Central Park Jardin has a lovely lobby, restaurant, and a pool on the 27th floor with amazing views (and a great spot to sit with a laptop).
The rooms themselves are a bit dated but spacious and clean. The wifi is weak, but the beds are comfortable, and the showers are strong and hot.
The best thing about this hotel is the location- within walking distance from world-renowned Museu de Arte de Sao Paulo Assis Chateaubriand (MASP) and Parque Tenente Siqueira Campos.
You can also easily walk down the hill for a great strip of trendy restaurants to choose from.
Check Availability: Central Park Flat Jardins
How to Get Around Sao Paulo
If you are visiting Sao Paulo for just a few days, we recommend using Uber to move around as efficiently as possible. If you are staying longer, you should consider the Sao Paulo Metro– it’s extensive, clean, and safe.
Getting from the Airport to Sao Paulo
Sao Paulo is the only airport we’ve seen that thoroughly embraces using Uber. When you exit the terminal, you may see men holding “Uber” signs. I dismissed them as I didn’t want to hire someone that I didn’t book through the app. Turns out they are only there to answer questions, make sure you know how to use the app, and point you to the official Uber pick-up point for that terminal.
We arrived at Terminal Two, and after crossing one lane of traffic, saw a large black sign designating Uber pick-ups. Our driver arrived within a few minutes, and we were off to our hotel.
However, if you prefer pre-booking an airport transfer, we recommend Welcome Pickups. This is especially helpful if you are arriving late at night, with a lot of luggage, or when tired or jetlagged.
Book Now: Airport Transfer with Welcome Pickups
There You Have It: Best Things to Do in Sao Paulo

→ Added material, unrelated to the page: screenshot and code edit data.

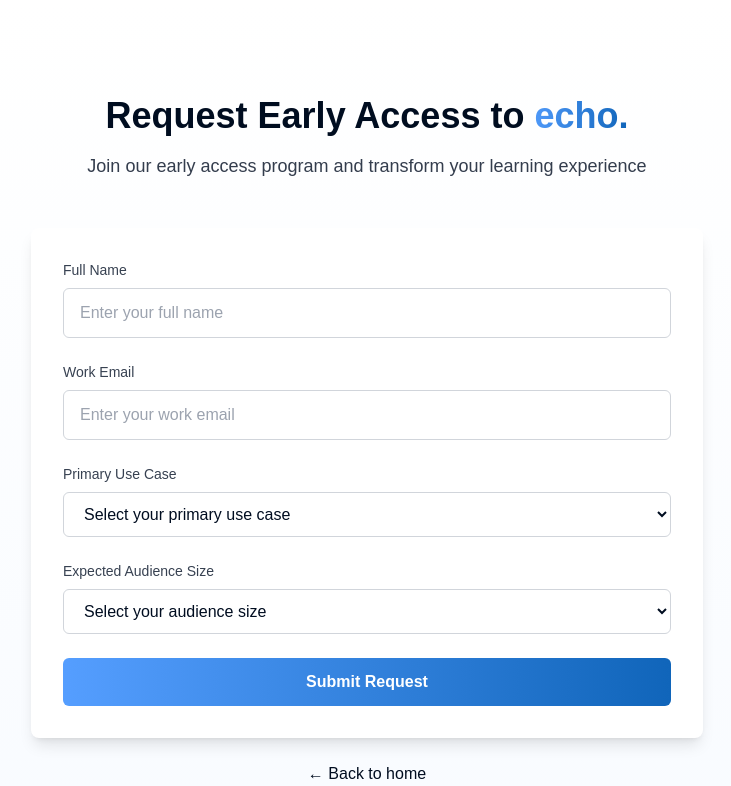
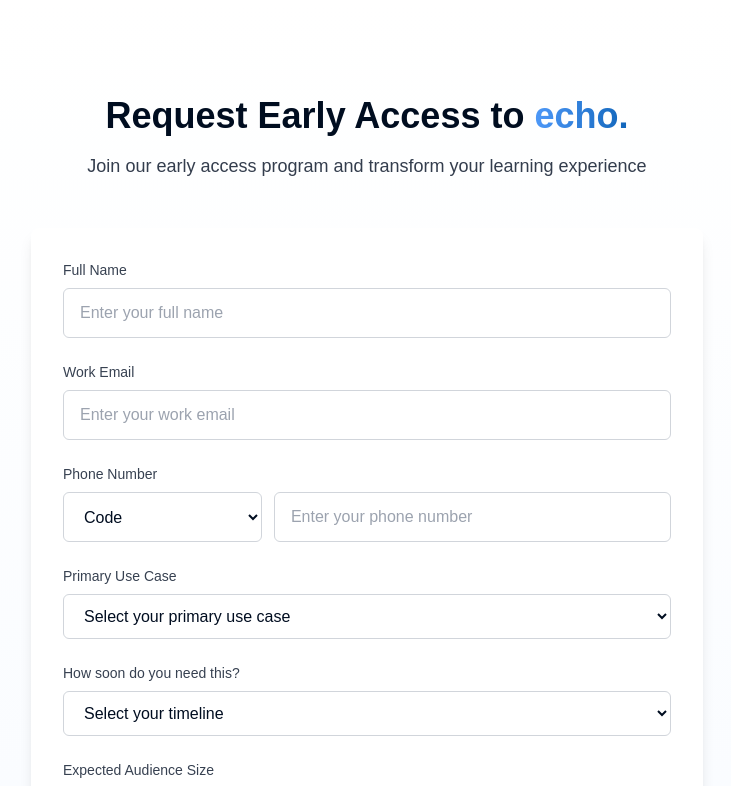
Before and after one commit to 10xR-AI/try-echo, a Next.js app: page /form in a window 1280 px wide. Shown: the top 786 px of the page, without its empty margins (273-1004 px from the left). Built offline with nearby package versions, Linux system fonts and the light colour scheme.

Commit message:
upload to google sheets

```diff
--- a/app/api/submit-form/route.ts
+++ b/app/api/submit-form/route.ts
@@ -1,21 +1,115 @@
+// app/api/submit-form/route.ts
+import { google } from 'googleapis';
 import { NextResponse } from 'next/server';
-import clientPromise from '@/lib/mongodb';
 
-export async function POST(request: Request) {
+// Initialize Google Auth
+const auth = new google.auth.GoogleAuth({
+  credentials: {
+    client_email: process.env.GOOGLE_CLIENT_EMAIL,
+    private_key: process.env.GOOGLE_PRIVATE_KEY?.replace(/\\n/g, '\n'),
+  },
+  scopes: ['https://www.googleapis.com/auth/spreadsheets'],
+});
+
+// Initialize Google Sheets API
+const sheets = google.sheets('v4');
+
+export async function POST(req: Request) {
   try {
-    const body = await request.json();
+    // Parse the incoming request body
+    const body = await req.json();
+    const {
+      name,
+      email,
+      countryCode,
+      phoneNumber,
+      useCase,
+      timeline,
+      audienceSize,
+      submittedAt
+    } = body;
 
-    const client = await clientPromise;
-    const db = client.db(process.env.MONGODB_DB);
+    // Combine country code and phone number
+    const fullPhoneNumber = `${countryCode}${phoneNumber}`;
 
-    await db.collection('formSubmissions').insertOne({
-      ...body,
-      createdAt: new Date()
+    // Get the spreadsheet ID from environment variables
+    const spreadsheetId = process.env.GOOGLE_SHEET_ID;
+
+    if (!spreadsheetId) {
+      throw new Error('Google Sheet ID is not configured');
+    }
+
+    // Map the useCase value to its label for better readability in sheets
+    const useCaseMap: { [key: string]: string } = {
+      'corporate-training': 'Corporate Training & Development',
+      'higher-education': 'Higher Education',
+      'k12-education': 'K-12 Education',
+      'compliance-training': 'Compliance Training',
+      'professional-development': 'Professional Development',
+      'customer-education': 'Customer Education & Onboarding'
+    };
+
+    // Map the timeline value to its label
+    const timelineMap: { [key: string]: string } = {
+      'immediate': 'As soon as possible (within 1 week)',
+      'soon': 'Within 2-4 weeks',
+      'quarter': 'This quarter (within 3 months)',
+      'year': 'This year',
+      'exploring': 'Just exploring options'
+    };
+
+    // Format date for better readability in sheets
+    const formattedDate = new Date(submittedAt).toLocaleString('en-US', {
+      timeZone: 'UTC',
+      year: 'numeric',
+      month: '2-digit',
+      day: '2-digit',
+      hour: '2-digit',
+      minute: '2-digit',
+      second: '2-digit'
     });
 
-    return NextResponse.json({ message: 'Form submitted successfully' }, { status: 201 });
+    // Append data to the Google Sheet
+    await sheets.spreadsheets.values.append({
+      auth,
+      spreadsheetId,
+      // Specify the range where data should be inserted
+      range: 'Sheet1!A:H',
+      // How the input data should be interpreted
+      valueInputOption: 'USER_ENTERED',
+      // The new values to append
+      requestBody: {
+        values: [[
+          name,                           // Column A: Name
+          email,                          // Column B: Email
+          fullPhoneNumber,                // Column C: Phone Number
+          useCaseMap[useCase] || useCase, // Column D: Use Case (mapped to label)
+          timelineMap[timeline] || timeline, // Column E: Timeline (mapped to label)
+          audienceSize,                   // Column F: Audience Size
+          formattedDate,                  // Column G: Submission Timestamp
+          'New'                           // Column H: Status (default to New)
+        ]],
+      },
+    });
+
+    // Return success response
+    return NextResponse.json({
+      success: true,
+      message: 'Form submitted successfully'
+    });
+
   } catch (error) {
+    // Log the error for debugging
     console.error('Error submitting form:', error);
-    return NextResponse.json({ error: 'Failed to submit form' }, { status: 500 });
+
+    // Return error response
+    return NextResponse.json(
+      {
+        success: false,
+        error: 'Failed to submit form',
+        details: error instanceof Error ? error.message : 'Unknown error'
+      },
+      { status: 500 }
+    );
   }
 }
--- a/app/form/components/RequestAccessForm.tsx
+++ b/app/form/components/RequestAccessForm.tsx
@@ -8,9 +8,17 @@
   const [formData, setFormData] = useState({
     name: '',
     email: '',
+    countryCode: '',
+    phoneNumber: '',
     useCase: '',
+    timeline: '', // New field
     audienceSize: ''
   })
+  const [isSubmitting, setIsSubmitting] = useState(false)
+  const [submitStatus, setSubmitStatus] = useState<{
+    type: 'success' | 'error' | null;
+    message: string;
+  }>({ type: null, message: '' })
 
   const useCases = [
     { value: 'corporate-training', label: 'Corporate Training & Development' },
@@ -21,6 +29,15 @@
     { value: 'customer-education', label: 'Customer Education & Onboarding' }
   ]
 
+  // New timeline options
+  const timelineOptions = [
+    { value: 'immediate', label: 'As soon as possible (within 1 week)' },
+    { value: 'soon', label: 'Within 2-4 weeks' },
+    { value: 'quarter', label: 'This quarter (within 3 months)' },
+    { value: 'year', label: 'This year' },
+    { value: 'exploring', label: 'Just exploring options' }
+  ]
+
   const audienceSizes = [
     { value: '1-50', label: '1-50 learners' },
     { value: '51-200', label: '51-200 learners' },
@@ -29,38 +46,68 @@
     { value: '5000+', label: '5,000+ learners' }
   ]
 
+  const countryCodes = [
+    { value: '+1', label: '+1 (US/Canada)' },
+    { value: '+44', label: '+44 (UK)' },
+    { value: '+91', label: '+91 (India)' },
+    { value: '+61', label: '+61 (Australia)' },
+    { value: '+86', label: '+86 (China)' },
+    { value: '+49', label: '+49 (Germany)' },
+    { value: '+33', label: '+33 (France)' },
+    { value: '+81', label: '+81 (Japan)' },
+  ]
+
   const handleSubmit = async (e: { preventDefault: () => void }) => {
-    e.preventDefault();
+    e.preventDefault()
+    setIsSubmitting(true)
+    setSubmitStatus({ type: null, message: '' })
 
     try {
+      const fullPhoneNumber = formData.countryCode + formData.phoneNumber
+      const formDataToSubmit = {
+        ...formData,
+        fullPhoneNumber,
+        submittedAt: new Date().toISOString()
+      }
+
       const response = await fetch('/api/submit-form', {
         method: 'POST',
         headers: {
           'Content-Type': 'application/json',
         },
-        body: JSON.stringify(formData),
-      });
+        body: JSON.stringify(formDataToSubmit),
+      })
 
       if (!response.ok) {
-        throw new Error('Failed to submit form');
+        throw new Error('Failed to submit form')
       }
+
+      setSubmitStatus({
+        type: 'success',
+        message: 'Thank you for your submission! We\'ll be in touch soon.',
+      })
 
       // Clear form
       setFormData({
         name: '',
         email: '',
+        countryCode: '',
+        phoneNumber: '',
         useCase: '',
+        timeline: '', // Clear new field
         audienceSize: ''
-      });
-
-      // Optionally show success message
-      alert('Form submitted successfully!');
-
+      })
     } catch (error) {
-      console.error('Error:', error);
-      alert('Failed to submit form');
+      console.error('Error:', error)
+      setSubmitStatus({
+        type: 'error',
+        message: 'Failed to submit form. Please try again.',
+      })
+    } finally {
+      setIsSubmitting(false)
     }
   }
+
   const handleChange = (e: { target: { name: string; value: string } }) => {
     const { name, value } = e.target
     setFormData(prev => ({
@@ -91,6 +138,19 @@
             </p>
           </div>
 
+          {/* Status Message */}
+          {submitStatus.type && (
+            <div
+              className={`mb-6 p-4 rounded-md ${
+                submitStatus.type === 'success'
+                  ? 'bg-green-50 text-green-800'
+                  : 'bg-red-50 text-red-800'
+              }`}
+            >
+              {submitStatus.message}
+            </div>
+          )}
+
           {/* Form */}
           <form onSubmit={handleSubmit} className="space-y-6 bg-white p-8 rounded-lg shadow-lg">
             {/* Name Field */}
@@ -107,6 +167,7 @@
                 onChange={handleChange}
                 className="w-full px-4 py-3 rounded-md border border-gray-300 focus:outline-none focus:ring-2 focus:ring-[#559EFF] focus:border-transparent transition-colors"
                 placeholder="Enter your full name"
+                disabled={isSubmitting}
               />
             </div>
 
@@ -124,7 +185,44 @@
                 onChange={handleChange}
                 className="w-full px-4 py-3 rounded-md border border-gray-300 focus:outline-none focus:ring-2 focus:ring-[#559EFF] focus:border-transparent transition-colors"
                 placeholder="Enter your work email"
+                disabled={isSubmitting}
               />
+            </div>
+
+            {/* Phone Number Field */}
+            <div>
+              <label htmlFor="phoneNumber" className="block text-sm font-medium text-gray-700 mb-2">
+                Phone Number
+              </label>
+              <div className="flex gap-3">
+                <select
+                  id="countryCode"
+                  name="countryCode"
+                  required
+                  value={formData.countryCode}
+                  onChange={handleChange}
+                  className="w-1/3 px-4 py-3 rounded-md border border-gray-300 focus:outline-none focus:ring-2 focus:ring-[#559EFF] focus:border-transparent transition-colors bg-white"
+                  disabled={isSubmitting}
+                >
+                  <option value="">Code</option>
+                  {countryCodes.map(code => (
+                    <option key={code.value} value={code.value}>
+                      {code.label}
+                    </option>
+                  ))}
+                </select>
+                <input
+                  type="tel"
+                  id="phoneNumber"
+                  name="phoneNumber"
+                  required
+                  value={formData.phoneNumber}
+                  onChange={handleChange}
+                  className="w-2/3 px-4 py-3 rounded-md border border-gray-300 focus:outline-none focus:ring-2 focus:ring-[#559EFF] focus:border-transparent transition-colors"
+                  placeholder="Enter your phone number"
+                  disabled={isSubmitting}
+                />
+              </div>
             </div>
 
             {/* Use Case Dropdown */}
@@ -139,11 +237,35 @@
                 value={formData.useCase}
                 onChange={handleChange}
                 className="w-full px-4 py-3 rounded-md border border-gray-300 focus:outline-none focus:ring-2 focus:ring-[#559EFF] focus:border-transparent transition-colors bg-white"
+                disabled={isSubmitting}
               >
                 <option value="">Select your primary use case</option>
                 {useCases.map(useCase => (
                   <option key={useCase.value} value={useCase.value}>
                     {useCase.label}
+                  </option>
+                ))}
+              </select>
+            </div>
+
+            {/* Timeline Dropdown - New Field */}
+            <div>
+              <label htmlFor="timeline" className="block text-sm font-medium text-gray-700 mb-2">
+                How soon do you need this?
+              </label>
+              <select
+                id="timeline"
+                name="timeline"
+                required
+                value={formData.timeline}
+                onChange={handleChange}
+                className="w-full px-4 py-3 rounded-md border border-gray-300 focus:outline-none focus:ring-2 focus:ring-[#559EFF] focus:border-transparent transition-colors bg-white"
+                disabled={isSubmitting}
+              >
+                <option value="">Select your timeline</option>
+                {timelineOptions.map(option => (
+                  <option key={option.value} value={option.value}>
+                    {option.label}
                   </option>
                 ))}
               </select>
@@ -161,6 +283,7 @@
                 value={formData.audienceSize}
                 onChange={handleChange}
                 className="w-full px-4 py-3 rounded-md border border-gray-300 focus:outline-none focus:ring-2 focus:ring-[#559EFF] focus:border-transparent transition-colors bg-white"
+                disabled={isSubmitting}
               >
                 <option value="">Select your audience size</option>
                 {audienceSizes.map(size => (
@@ -174,24 +297,26 @@
             {/* Submit Button */}
             <motion.button
               type="submit"
-              whileHover={{ scale: 1.02 }}
-              whileTap={{ scale: 0.98 }}
-              className="w-full bg-gradient-to-r from-[#559EFF] to-[#1065BA] text-white font-semibold py-3 px-6 rounded-md hover:opacity-90 transition-opacity focus:outline-none focus:ring-2 focus:ring-[#559EFF] focus:ring-offset-2"
+              disabled={isSubmitting}
+              whileHover={{ scale: isSubmitting ? 1 : 1.02 }}
+              whileTap={{ scale: isSubmitting ? 1 : 0.98 }}
+              className={`w-full bg-gradient-to-r from-[#559EFF] to-[#1065BA] text-white font-semibold py-3 px-6 rounded-md transition-all focus:outline-none focus:ring-2 focus:ring-[#559EFF] focus:ring-offset-2 ${
+                isSubmitting ? 'opacity-70 cursor-not-allowed' : 'hover:opacity-90'
+              }`}
             >
-              Submit Request
+              {isSubmitting ? 'Submitting...' : 'Submit Request'}
             </motion.button>
           </form>
+
+          {/* Back Link */}
           <Link href="/">
-          {/* Back Link */}
             <motion.div
               initial={{ opacity: 0 }}
               animate={{ opacity: 1 }}
               transition={{ delay: 0.5 }}
               className="text-center mt-6"
             >
-
               ← Back to home
-
             </motion.div>
           </Link>
         </motion.div>
--- a/package.json
+++ b/package.json
@@ -9,9 +9,11 @@
     "lint": "next lint"
   },
   "dependencies": {
+    "airtable": "^0.12.2",
     "class-variance-authority": "^0.7.1",
     "clsx": "^2.1.1",
     "framer-motion": "^12.4.0",
+    "googleapis": "^144.0.0",
     "lucide-react": "^0.474.0",
     "mongodb": "^6.13.0",
     "next": "15.1.6",
```
Also changed, not shown: app/components/LandingPage.tsx (+1 -28 lines), 1 other file (tests, documents, lock files or other folders). Lines whose indentation alone changed are shown as unchanged.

All the best things to do in Sao Paulo with a few days to visit this massive city. We enjoyed our time in Sao Paulo before continuing on to Paraty. Don’t skip this city- it’s worth a visit!